Talent partnerships: Balancing African and European needs
This is the second of three pieces of analysis produced by ADEPT on the new EU Pact on Migration and Asylum published by the European Commission (EC) in September 2020. While the first one provided an overview of the Pact, we will now focus on the potentially adverse impact of Talent Partnerships – a legal migration scheme aiming at filling skills and talent gaps in the European Union – on Africa and measures to prevent it. The third and last piece will put proposals forward regarding the African diaspora’s role in this scheme.
Talent Partnerships are one of the innovations of the proposed European Union (EU) New Pact on Migration and Asylum, a comprehensive framework encompassing the external and internal dimensions of EU migration and asylum policy. This instrument is coupled with the EU Talent Pool, an EU-wide platform for the international recruitment of skilled workers. As explained in ADEPT overall analysis of the Pact , this package is noteworthy in many respects. Firstly, it translates EU willingness to respond to the challenges resulting from its fast shrinking and ageing workforce. Secondly, designed to make the EU more attractive to non-EU talents, these schemes will ease their recruitment from third countries. Thirdly, the partnership-based approach between the latter and the EU relating to the proposals implementation – as presented in the Pact – is to be praised.

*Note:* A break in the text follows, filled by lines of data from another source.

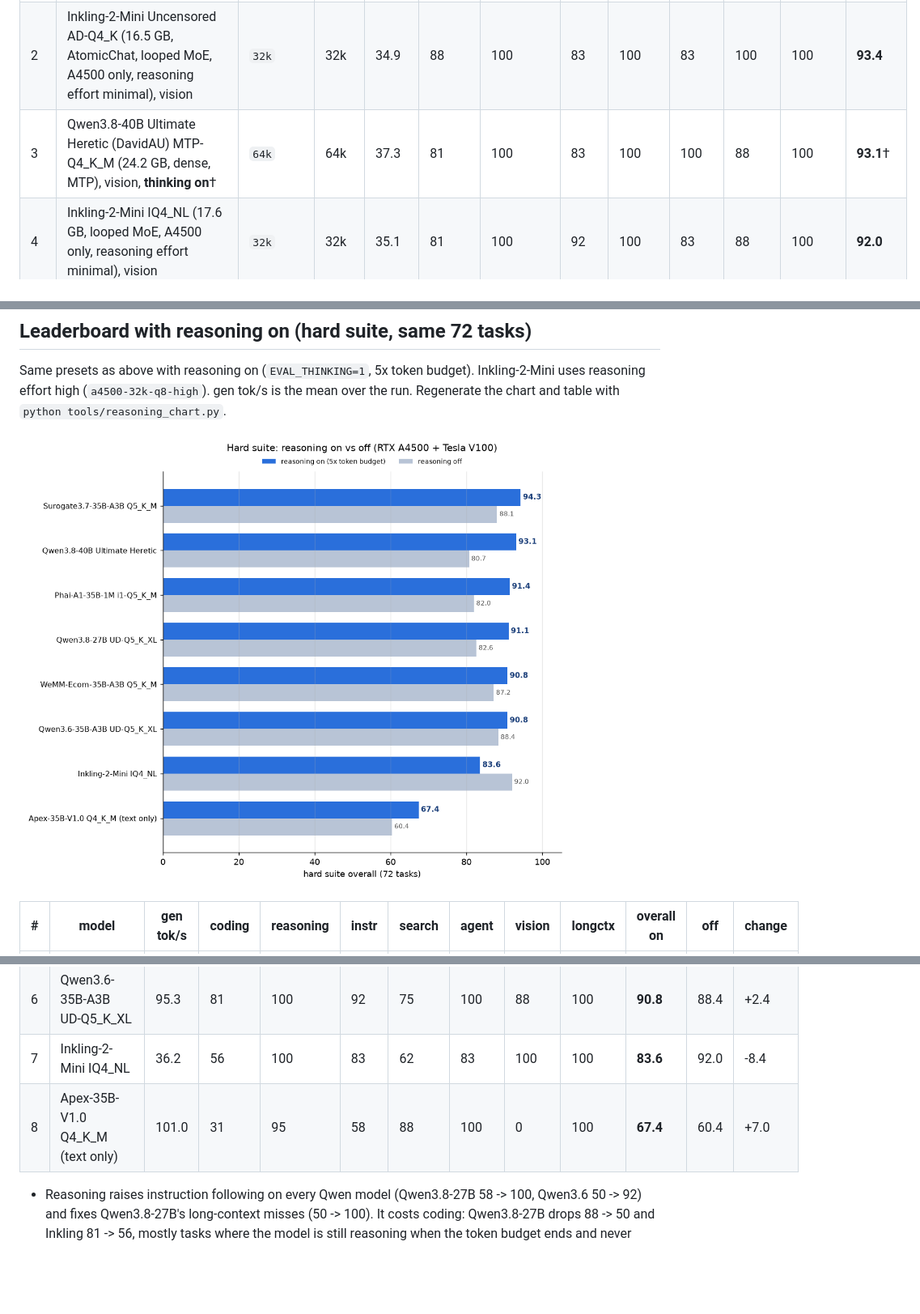
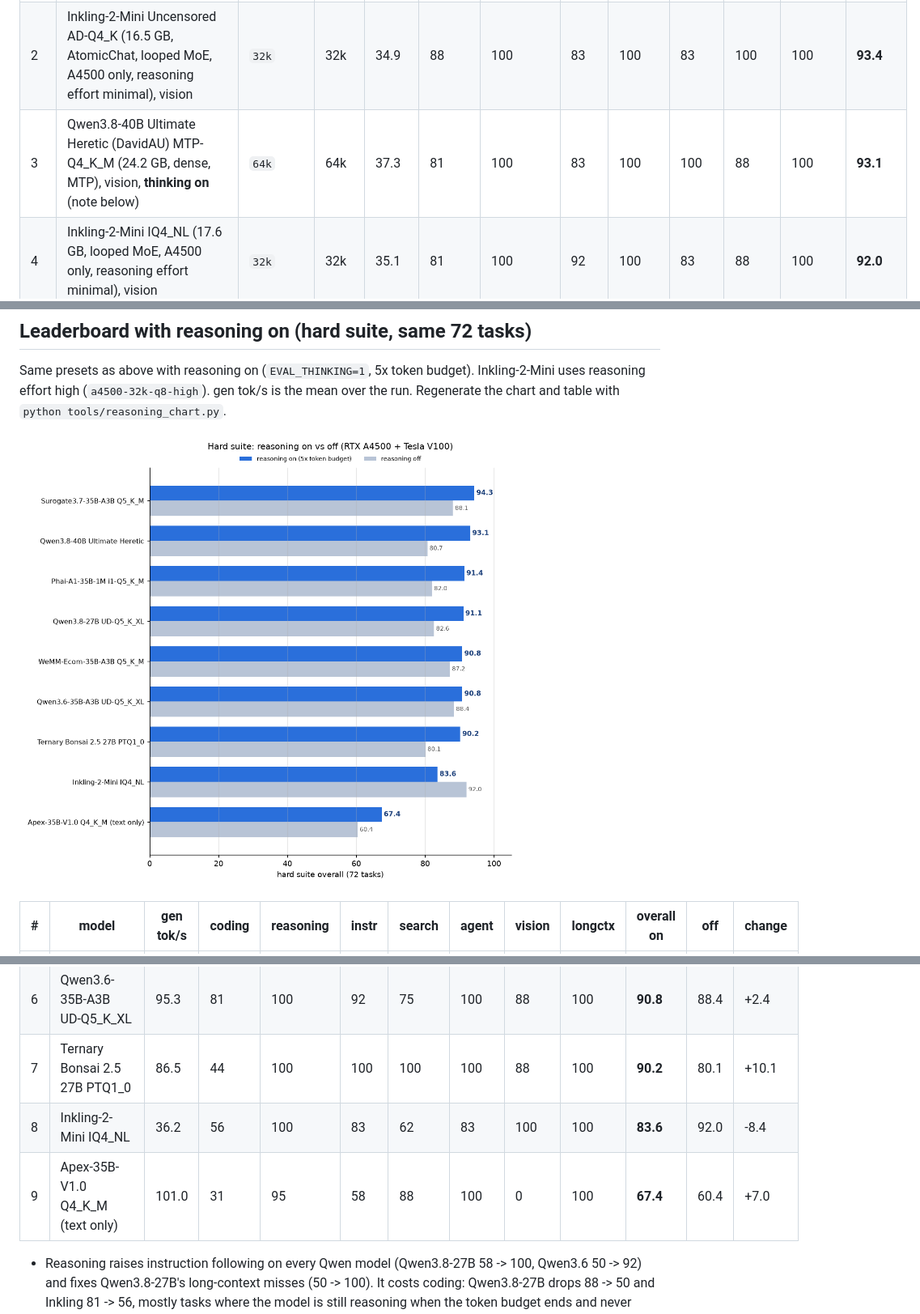
Before and after one commit to Abdelhayali/DualGPU-V100-A4500, a Markdown page: README.md, 3 parts joined by grey strips. Shown at 81% size. GitHub-like rendering; pictures changed too: docs/reasoning-on.png; blank space fills up the shorter version.

Commit message:
Leaderboard: NariQ + grafted MTP 85.0 (#14), Ternary Bonsai 80.1 (#19, 90.2 with reasoning on), Raon-1-mini 60.9; drop the dagger mark
Co-Authored-By: Claude Opus 5.5 <noreply@anthropic.com>

```diff
--- a/README.md
+++ b/README.md
@@ -30,7 +30,7 @@ start.bat minicpm-v4.7-35b-a3b fast       :: a named preset
 |---|---|---|---|---|---|---|---|---|---|---|---|---|
 | 1 | Inkling-2-Mini Uncensored AD-IQ3_S (13.3 GB, AtomicChat, looped MoE, **V100 only**, reasoning effort minimal), vision | `v100` | 32k | 32.2 | 81 | 100 | 100 | 100 | 83 | 100 | 100 | **94.9** |
 | 2 | Inkling-2-Mini Uncensored AD-Q4_K (16.5 GB, AtomicChat, looped MoE, A4500 only, reasoning effort minimal), vision | `32k` | 32k | 34.9 | 88 | 100 | 83 | 100 | 83 | 100 | 100 | **93.4** |
-| 3 | Qwen3.8-40B Ultimate Heretic (DavidAU) MTP-Q4_K_M (24.2 GB, dense, MTP), vision, **thinking on**† | `64k` | 64k | 37.3 | 81 | 100 | 83 | 100 | 100 | 88 | 100 | **93.1**† |
+| 3 | Qwen3.8-40B Ultimate Heretic (DavidAU) MTP-Q4_K_M (24.2 GB, dense, MTP), vision, **thinking on** (note below) | `64k` | 64k | 37.3 | 81 | 100 | 83 | 100 | 100 | 88 | 100 | **93.1** |
 | 4 | Inkling-2-Mini IQ4_NL (17.6 GB, looped MoE, A4500 only, reasoning effort minimal), vision | `32k` | 32k | 35.1 | 81 | 100 | 92 | 100 | 83 | 88 | 100 | **92.0** |
 | 5 | Inkling-2-Mini UD-Q4_K_XL, layers 20-23 experts in NVFP4 (15.6 GB, `tools/ik2_nvfp4_tail.py`), **Maya engine** v1.1.75 + drafter, A4500 only, reasoning effort low‡, vision | `start-maya.bat` (`512k-fast`) | 512k | 128.5 | 75 | 100 | 92 | 100 | 83 | 88 | 100 | **91.1**‡ |
 | 6 | Qwen3.8-27B UD-Q4_K_M (16.6 GB, dense, MTP), vision | `128k` | 128k | 58.8 | 94 | 100 | 42 | 100 | 100 | 100 | 100 | **90.8** |
@@ -84,8 +87,9 @@ Same presets as above with reasoning on (`EVAL_THINKING=1`, 5x token budget). In
 | 4 | Qwen3.8-27B UD-Q5_K_XL | 46.1 | 50 | 100 | 100 | 100 | 100 | 88 | 100 | **91.1** | 82.6 | +8.5 |
 | 5 | WeMM-Ecom-35B-A3B Q5_K_M | 87.2 | 81 | 100 | 67 | 100 | 100 | 88 | 100 | **90.8** | 87.2 | +3.6 |
 | 6 | Qwen3.6-35B-A3B UD-Q5_K_XL | 95.3 | 81 | 100 | 92 | 75 | 100 | 88 | 100 | **90.8** | 88.4 | +2.4 |
-| 7 | Inkling-2-Mini IQ4_NL | 36.2 | 56 | 100 | 83 | 62 | 83 | 100 | 100 | **83.6** | 92.0 | -8.4 |
-| 8 | Apex-35B-V1.0 Q4_K_M (text only) | 101.0 | 31 | 95 | 58 | 88 | 100 | 0 | 100 | **67.4** | 60.4 | +7.0 |
+| 7 | Ternary Bonsai 2.5 27B PTQ1_0 | 86.5 | 44 | 100 | 100 | 100 | 100 | 88 | 100 | **90.2** | 80.1 | +10.1 |
+| 8 | Inkling-2-Mini IQ4_NL | 36.2 | 56 | 100 | 83 | 62 | 83 | 100 | 100 | **83.6** | 92.0 | -8.4 |
+| 9 | Apex-35B-V1.0 Q4_K_M (text only) | 101.0 | 31 | 95 | 58 | 88 | 100 | 0 | 100 | **67.4** | 60.4 | +7.0 |
 
 - Reasoning raises instruction following on every Qwen model (Qwen3.8-27B 58 -> 100, Qwen3.6 50 -> 92) and fixes
   Qwen3.8-27B's long-context misses (50 -> 100). It costs coding: Qwen3.8-27B drops 88 -> 50 and Inkling 81 -> 56, mostly
```
Also changed, not shown: other parts of README.md (+15 -12 lines), 1 other file.
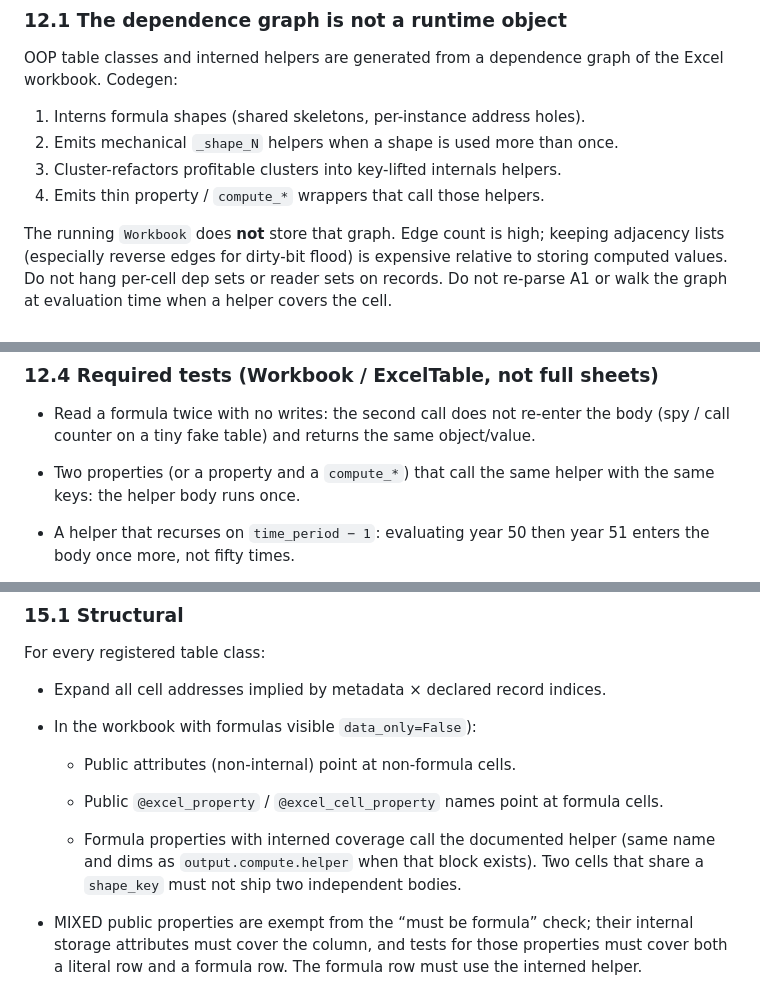
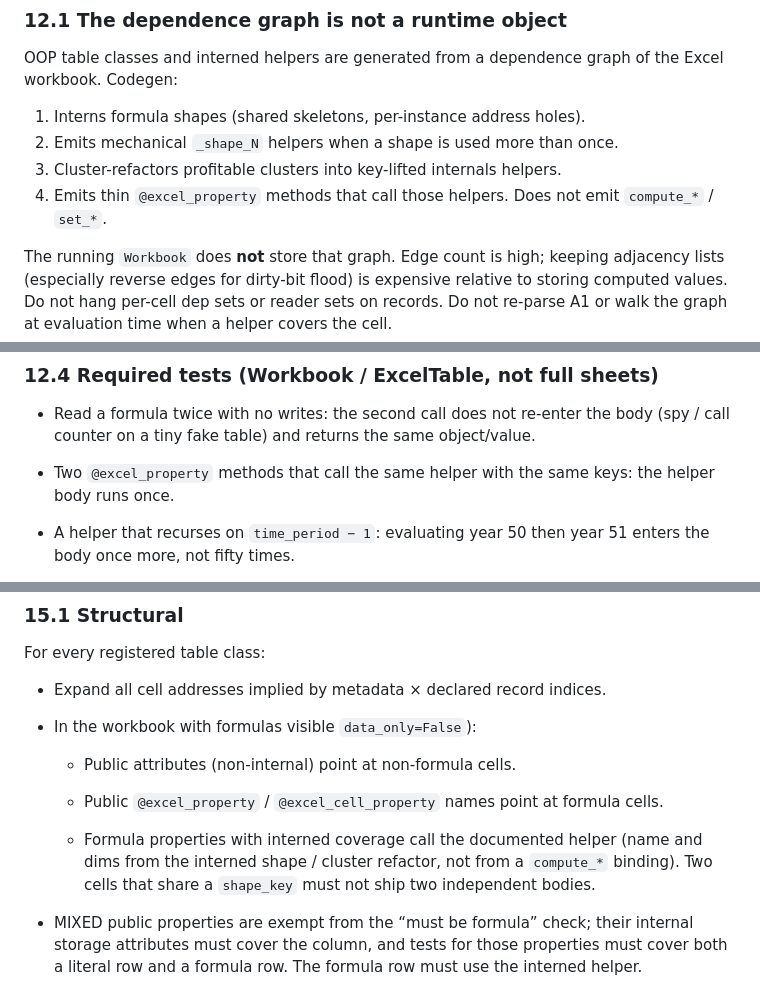
Before and after one commit to Teal-Insights/py-lic-dsf, a Markdown page: prd.md, 3 parts joined by grey strips. Rendered like a GitHub page.

```diff
--- a/prd.md
+++ b/prd.md
@@ -635,7 +635,7 @@ OOP table classes and interned helpers are generated from a dependence graph of
 1. Interns formula shapes (shared skeletons, per-instance address holes).
 2. Emits mechanical `_shape_N` helpers when a shape is used more than once.
 3. Cluster-refactors profitable clusters into key-lifted internals helpers.
-4. Emits thin property / `compute_*` wrappers that call those helpers.
+4. Emits thin `@excel_property` methods that call those helpers. Does not emit `compute_*` / `set_*`.
 
 The running `Workbook` does **not** store that graph. Edge count is high; keeping adjacency lists (especially reverse edges for dirty-bit flood) is expensive relative to storing computed values. Do not hang per-cell dep sets or reader sets on records. Do not re-parse A1 or walk the graph at evaluation time when a helper covers the cell.
 
@@ -721,7 +721,7 @@ The write path is `ExcelTable.__setattr__` (section 7.3). Writes to `record_inde
 
 - Read a formula twice with no writes: the second call does not re-enter the body (spy / call counter on a tiny fake table) and returns the same object/value.
 
-- Two properties (or a property and a `compute_*`) that call the same helper with the same keys: the helper body runs once.
+- Two `@excel_property` methods that call the same helper with the same keys: the helper body runs once.
 
 - A helper that recurses on `time_period − 1`: evaluating year 50 then year 51 enters the body once more, not fifty times.
 
@@ -805,7 +805,7 @@ For every registered table class:
 
   - Public `@excel_property` / `@excel_cell_property` names point at formula cells.
 
-  - Formula properties with interned coverage call the documented helper (same name and dims as `output.compute.helper` when that block exists). Two cells that share a `shape_key` must not ship two independent bodies.
+  - Formula properties with interned coverage call the documented helper (name and dims from the interned shape / cluster refactor, not from a `compute_*` binding). Two cells that share a `shape_key` must not ship two independent bodies.
 
 - MIXED public properties are exempt from the “must be formula” check; their internal storage attributes must cover the column, and tests for those properties must cover both a literal row and a formula row. The formula row must use the interned helper.
 
```
Also changed, not shown: other parts of prd.md (+21 -19 lines).
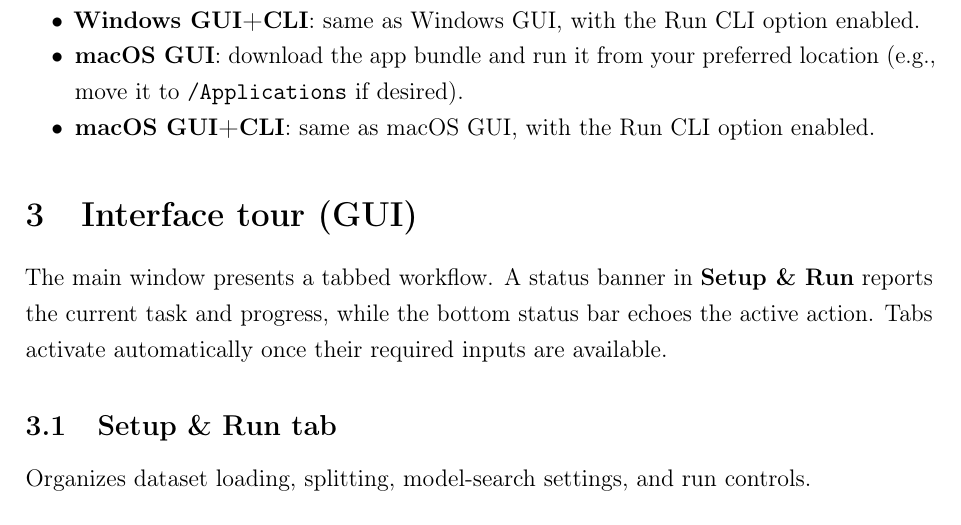
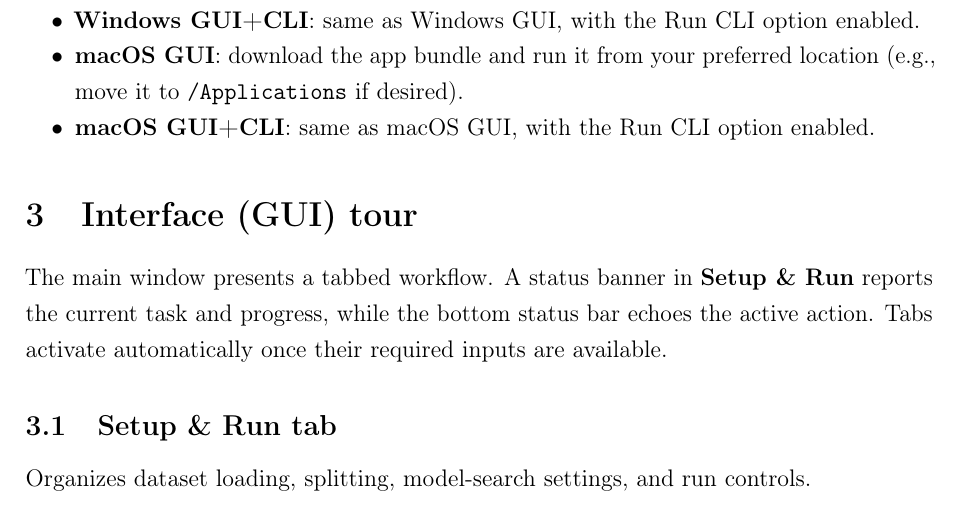
Before and after one commit to Jacksonalcazar/MLR-X, a LaTeX document (MLRX_manual.tex): part of page 5 of 13, cut so that both start at the same text. Compiled offline with pdfLaTeX.

Commit message:
Rename GUI interface section heading

```diff
--- a/MLRX_manual.tex
+++ b/MLRX_manual.tex
@@ -108,7 +108,7 @@ The distributed builds are self-contained downloads and do not require installer
   \item \textbf{macOS GUI+CLI}: same as macOS GUI, with the Run CLI option enabled.
 \end{itemize}
 
-\section{Interface tour (GUI)}
+\section{Interface (GUI) tour}
 The main window presents a tabbed workflow. A status banner in \textbf{Setup \& Run} reports the current task and progress, while the bottom status bar echoes the active action. Tabs activate automatically once their required inputs are available.
 
 \subsection{\textbf{Setup \& Run} tab}
```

The implementation modalities of these instruments, which could for instance be modelled after the International Organisation for Migration’s Skills Mobility Partnerships, will be critical for success and need therefore to be pondered over. However, ascertaining Talent Partnerships’ potentially negative long-term effects on developing countries in general and on Africa in particular is primordial. While the Talent Partnerships and Talent Pool offer evident advantages for countries of destination and migrants alike, the benefits for origin countries remain unclear – in particular from a development perspective. Increased remittances, albeit largely beneficial to developing countries, are unlikely to fully compensate for the ensuing brain drain. Hard-hit by COVID-19 economic impact, Africa will probably see its pre-pandemic developmental trajectory disrupted in the future. Against this backdrop, the risks associated with these labour and skills mobility schemes for a continent already plagued by skills shortages will have to be anticipated with a view to managing, eliminating, or reducing them to an acceptable level. As a case in point, this will be all the more important in the health sector – in the event of future pandemics notably.
“Ascertaining Talent Partnerships’ potentially negative long-term effects on developing countries in general and on Africa in particular is primordial”.
This calls for a concerted and upstream approach between Europe and Africa, and this well before the implementation stage. There is a window of opportunity as the implementation of Talent Partnerships lacks clarity so far. Extensive reflection should thus be conducted on how to leverage them for Africa’s structural transformation. In this regard, the scheme should make provision for two distinct and complementary measures: a core measure and an accompanying one. The former, the skills and knowledge transfer implemented in the context of skilled migrant workers’ reintegration into their origin countries and/or circular migration, aims to ensure mutual benefits. The latter should take the form of large-scale and intensive training or upskilling programmes targeting local communities for the direct benefit of African countries. The partnership forged in December 2020 between the European Union and the Tony Elumelu Foundation in order to, among other things, train and mentor 2500 young African entrepreneurs, illustrates the acute need for African population’s empowerment as a key driver for growth and job creation.
“Extensive reflection should thus be conducted on how to leverage them for Africa’s structural transformation”.
For Africa not to be on the losing end, Talent partnerships will have to be guided by two major imperatives. On the one hand, the necessity to favour long-term vision over short-termism. On the other hand, the necessity to factor into the same equation EU demand, Africa’s supply and its needs in terms of skilled manpower. In order to meet both requirements and to shy away from Africa-focussed initiatives unilaterally conceived by the EU such as the Africa-Europe Alliance for Sustainable Investments and Jobs, innovative and coordinated actions must be carried out. Albeit a lengthy process, having systematic joint ex-ante impact assessments conducted by European and African sides appears of particular relevance as these exercises aim to scrutinize policies or programmes potential effects, notably socioeconomic ones, through prospective analysis. Wherever pertinent and feasible, these assessments will be carried out at the following levels:
- National level by an African country and a European one considering forging such a partnership together;
- Continental level by the African Union Commission (AUC) and the European Commission.
Having ex-ante impact assessments done by the AUC and the EC would add value inasmuch as these organisations may have a better overview of African and European countries likely to be interested in entering a Talent Partnership and may be able to present Talent Partnerships’ impact on a much larger scale. Regardless of the level, the availability and reliability of data will determine the quality of these impact assessments.
“Albeit a lengthy process, having systematic joint ex-ante impact assessments conducted by European and African sides appears of particular relevance”.
Talent Partnerships should therefore be seen at the same time as an opportunity and a test for the strengthened partnership between Europe and Africa. An opportunity for both sides to jointly respond to their respective needs and a test as regards their ability to do so.